If a line below contains the word "Added", count it. Please give the total and nothing else.

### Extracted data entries
----
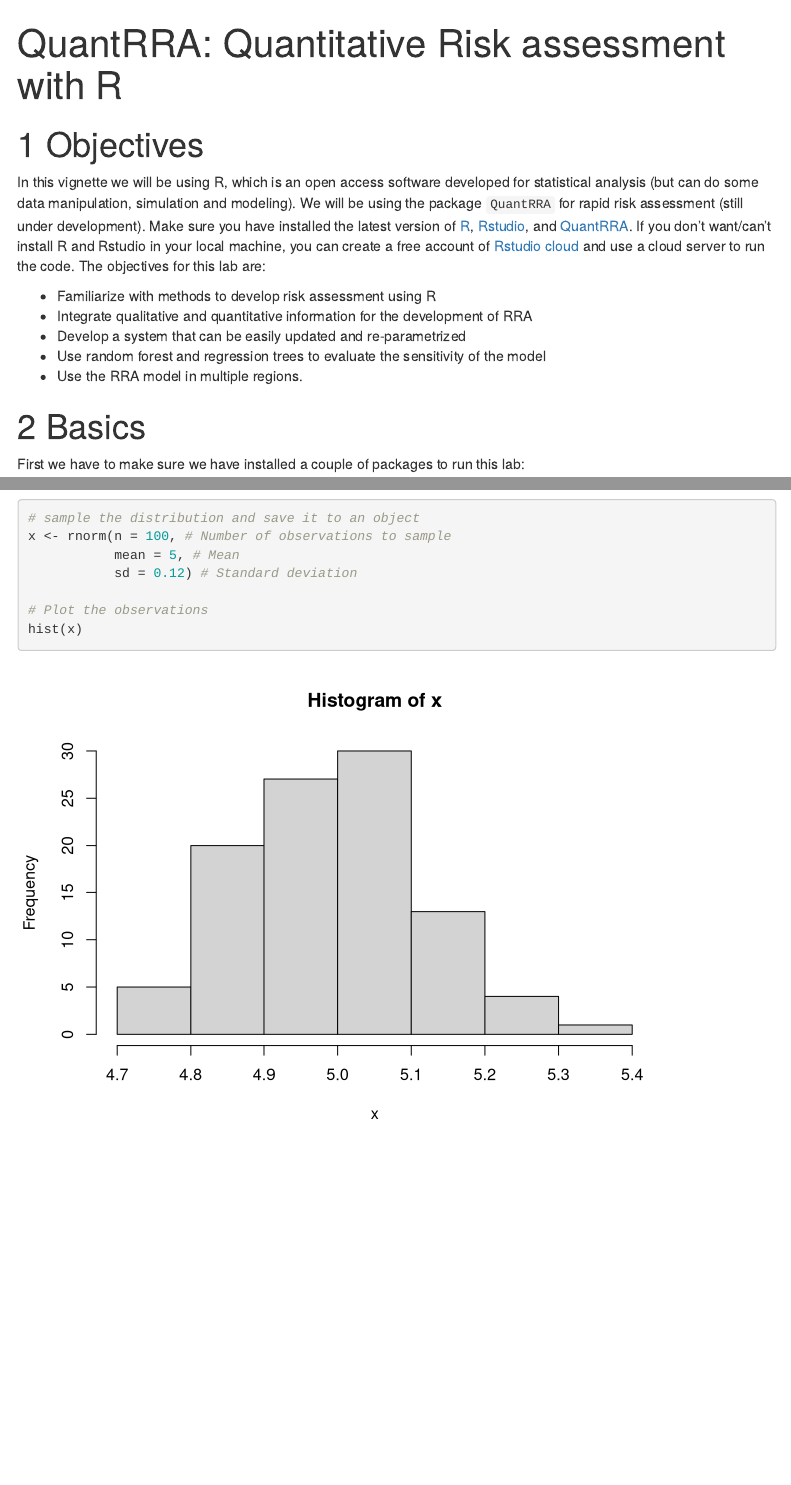
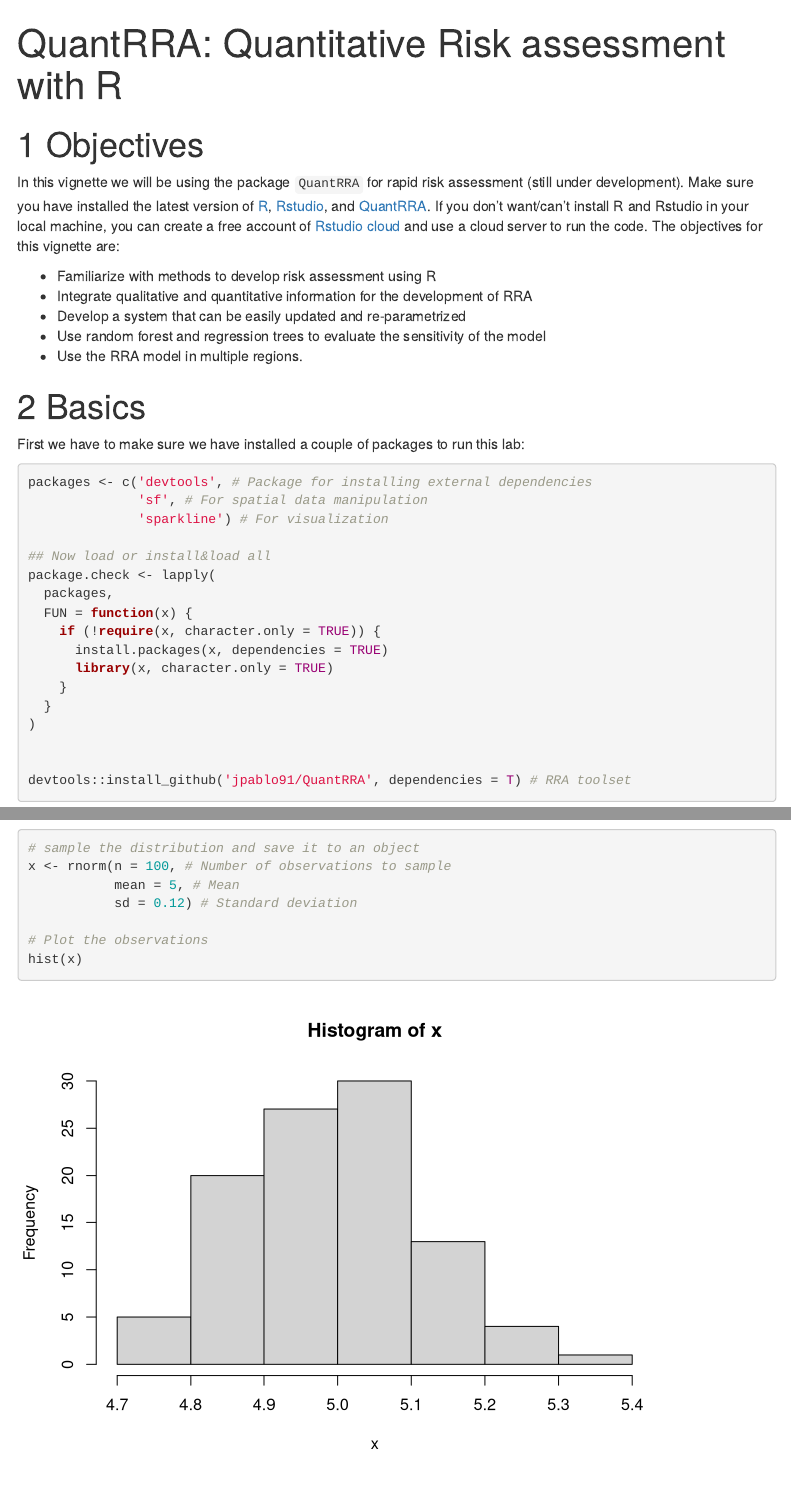
Before and after one commit to spablotemporal/quantrra, an R Markdown document (vignettes/01_GettingStarted.Rmd): the page in a window 1100 px wide, from its top, and a second part further down, joined at a grey line. Rendered offline with R 4.5, knitr and Pandoc, with nearby package versions; code that draws random numbers runs with fixed seeds of ours; some code elsewhere in the file could not run offline; menus at the side of the page are left out.

Commit message:
Added vignette

```diff
--- a/vignettes/01_Intro.Rmd
+++ b/vignettes/01_GettingStarted.Rmd
@@ -15,7 +15,7 @@ knitr::opts_chunk$set(warning = F, message = F)
 
 # Objectives
 
-In this vignette we will be using R, which is an open access software developed for statistical analysis (but can do some data manipulation, simulation and modeling). We will be using the package `QuantRRA` for rapid risk assessment (still under development).  Make sure you have installed the latest version of [R](https://cloud.r-project.org), [Rstudio](https://www.rstudio.com/products/rstudio/), and [QuantRRA](https://github.com/jpablo91/QuantRRA). If you don't want/can't install R and Rstudio in your local machine, you can create a free account of [Rstudio cloud](http://rstudio.cloud/) and use a cloud server to run the code. The objectives for this lab are:
+In this vignette we will be using the package `QuantRRA` for rapid risk assessment (still under development).  Make sure you have installed the latest version of [R](https://cloud.r-project.org), [Rstudio](https://www.rstudio.com/products/rstudio/), and [QuantRRA](https://github.com/jpablo91/QuantRRA). If you don't want/can't install R and Rstudio in your local machine, you can create a free account of [Rstudio cloud](http://rstudio.cloud/) and use a cloud server to run the code. The objectives for this vignette are:
 
   - Familiarize with methods to develop risk assessment using R
   - Integrate qualitative and quantitative information for the development of RRA
```
Also changed, not shown: vignettes/01_GettingStarted.Rmd (2 more changed lines), 2 other files.
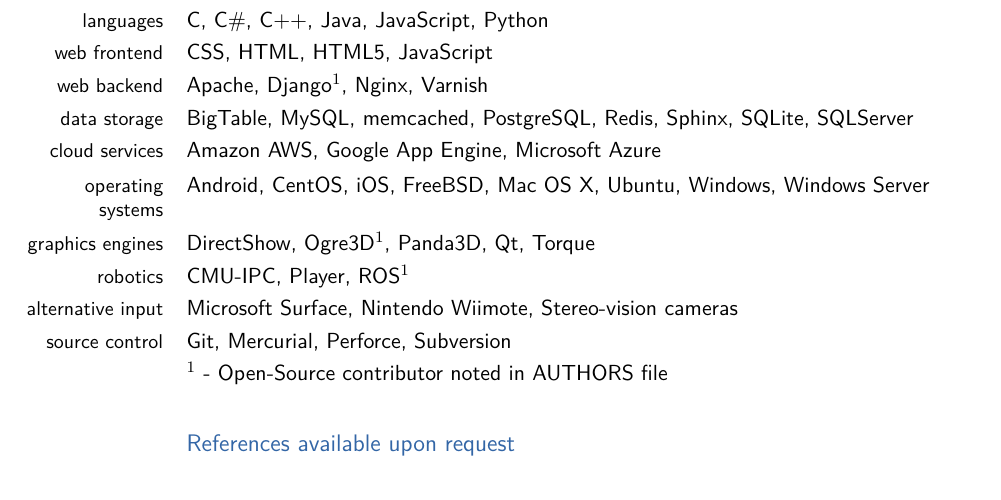
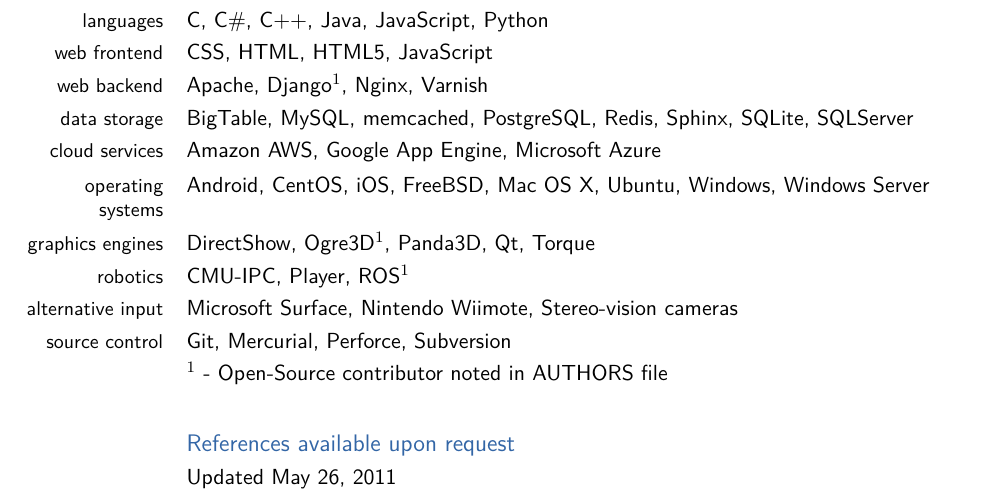
Before and after one commit to ekarulf/resume, a LaTeX CV (erik_karulf_resume.tex): part of page 2 of 2, cut so that both start at the same text. Compiled offline with pdfLaTeX; a LaTeX package or settings file that is missing is left out.

Commit message:
Added updated date to output

```diff
--- a/erik_karulf_resume.tex
+++ b/erik_karulf_resume.tex
@@ -107,4 +107,5 @@
 	% \cvlistitem{Favorite acting role: Elwood P. Dowd in \underline{Harvey} by Mary Chase}
 
 	\subsection{References available upon request}
+	\cvline{}{Updated \today}
 \end{document}
```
----
### OUTPUT
2